    Landlords might ask to see two to three months of income to prove that you can afford to make rent payments. But in the case of military families, your previous month’s income isn’t always the best representation since Basic Housing Allowance changes based on where you're stationed.

    If you lived in Oklahoma for the past two years, your income isn’t going to go over well with a California landlord. Instead, it’s a good idea to show that you’re consistently getting paid by the government, that you have orders to California, and point them to the BAH scale online, assuring them that you’ll have plenty of money to cover the rental expenses. 

    calculating income for rental application

    Photo from Canva

    2. Live on base.

    Since privatized military housing companies get paid directly from your paycheck, they don’t worry too much about whether or not they’ll see the money. 

    You won’t have to pay extra deposits or month’s rent, but you also won’t be able to save money or build credit like you might be able to do if you were renting in town in a favorable housing market. 

    3. Have a co-signer.

    If you don’t have the credit required to rent a home, you can always have a cosigner — someone who meets the credit score requirement and who will agree to help out financially if necessary. 

    Just remember that a cosigner will be legally responsible should you fail to pay rent or get evicted. As you can imagine, asking someone to cosign a lease can strain a relationship. Before you run to your friend or family, think through the negative repercussions and have a communication plan to preserve the relationship.

    4. Provide stellar recommendation letters.

    What better way to put their anxious mind at rest than to provide your potential landlord with references? Allow them to see that even with a less-than-perfect credit score, you’ve proven to be an excellent tenant by making rent payments, caring for the property, and communicating well with the homeowner. 

    A letter explaining the circumstances of your debt and how you’re working to overcome it can also help in this particular situation. 

    credit report for rental application
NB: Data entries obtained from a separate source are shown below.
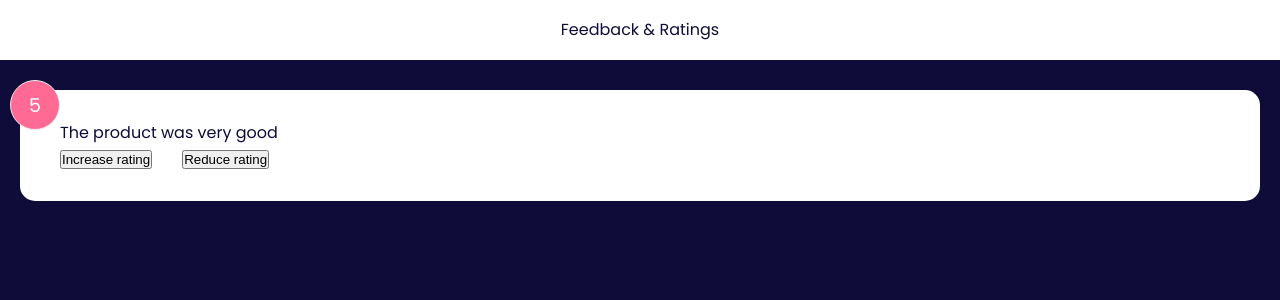
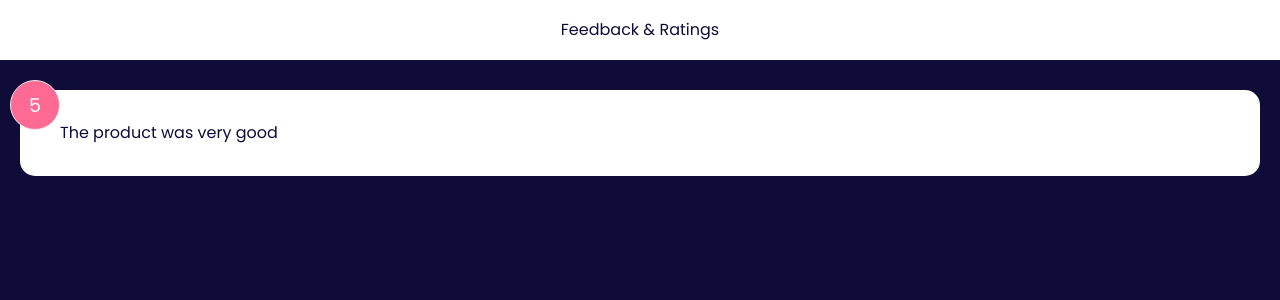
Before and after one commit to Yeboah-Godfred/review, a React (Create React App) app: page / in a window 1280 px wide. Shown: the top 300 px of the page. Built offline with nearby package versions, Linux system fonts and the light colour scheme.

Commit message:
FeedbackData component with dummy list data

```diff
--- a/src/App.js
+++ b/src/App.js
@@ -1,7 +1,13 @@
 import Header from "./components/Header";
+import { useState } from "react";
 import FeedbackItem from "./components/FeedbackItem";
+import FeedbackData from "./data/FeedbackData";
+
 
 function App() {
+
+  const [feedback, setFeedback] = useState(FeedbackData);
+
   return (
     <>
       <Header heading="Feedback & Ratings"/>
--- a/src/components/FeedbackItem.jsx
+++ b/src/components/FeedbackItem.jsx
@@ -6,24 +6,11 @@ function FeedbackItem() {
   const [rating, setRating] = useState(5);
   const [text, setText] = useState("The product was very good");
 
-  const handleAddRating = () => {
-    setRating((rate) => {
-        return rate + 1
-    })
-  }
-
-  const handleSubRating = () => {
-    setRating((rate) => {
-        return rate - 1
-    })
-  }
 
   return (
     <div className='card'>
       <div className="num-display">{rating}</div>
       <div className="text-display">{text}</div>
-      <button style={{marginRight:"30px"}} onClick={handleAddRating}>Increase rating</button>
-      <button onClick={handleSubRating}>Reduce rating</button>
     </div>
   )
 }
--- /dev/null
+++ b/src/data/FeedbackData.js
@@ -0,0 +1,19 @@
+const FeedbackData = [
+    {
+      id: 1,
+      rating: 10,
+      text: 'Lorem ipsum dolor sit amet consectetur adipisicing elit. consequuntur vel vitae commodi alias voluptatem est voluptatum ipsa quae.',
+    },
+    {
+      id: 2,
+      rating: 9,
+      text: 'Lorem ipsum dolor sit amet consectetur adipisicing elit. consequuntur vel vitae commodi alias voluptatem est voluptatum ipsa quae.',
+    },
+    {
+      id: 3,
+      rating: 8,
+      text: 'Lorem ipsum dolor sit amet consectetur adipisicing elit. consequuntur vel vitae commodi alias voluptatem est voluptatum ipsa quae.',
+    },
+  ]
+
+  export default FeedbackData
```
    Photo from Canva

    5. Pursue a rental home that doesn’t run a credit check.

    However, believe it or not, not every landlord will check your credit, so it might be best to wait and provide references and letters until it becomes a topic of discussion.  Better yet, look for individual landlords, like other military members, who might be more likely to understand that your military connection speaks highly of you. 

    6. Be willing to pay more.

    You might need to pay a larger security deposit or offset the landlord’s risk by showing up with multiple months' rent upfront. A bigger lump sum can be a difficult pill to swallow if your finances aren’t where you want them to be. However, it can offer a faster solution than waiting to build your credit score and even easier if you have a reliable person to temporarily lend you the money.

    Learn more: how much rent can you really afford?

    Your credit score carries a lot of weight, but knowing what yours is and how to combat the risk associated with it will do wonders. Are you ready to start the search for your next rental home? Gather your references and proof of income, then visit MilitaryByOwner's home page to start looking!

    Find out the questions you should ask before signing a lease. Click the image below to grab our free tips. 

    Ask These 10 Questions Before Signing a Lease

    Danielle Keech


    Danielle Keech

    Danielle Keech is a writer and content creator for MilitaryByOwner Advertising. She writes on military life topics, highlights clients’ open houses on social media, and manages the Military PCS Facebook group. She especially enjoys covering financial topics and helping military families exercise financial responsibility and plan for the future. Danielle has been a Marine Corps spouse for ten years (and counting!) and is a momma to four littles and one fur baby. She and her pilot spouse have lived in Virginia, Florida, Texas, California, Hawaii, and, most recently, Okinawa, Japan. And yes, you guessed it, Hawaii is her favorite duty station to date! Find MilitaryByOwner's Millitary PCS group here.

    Popular Posts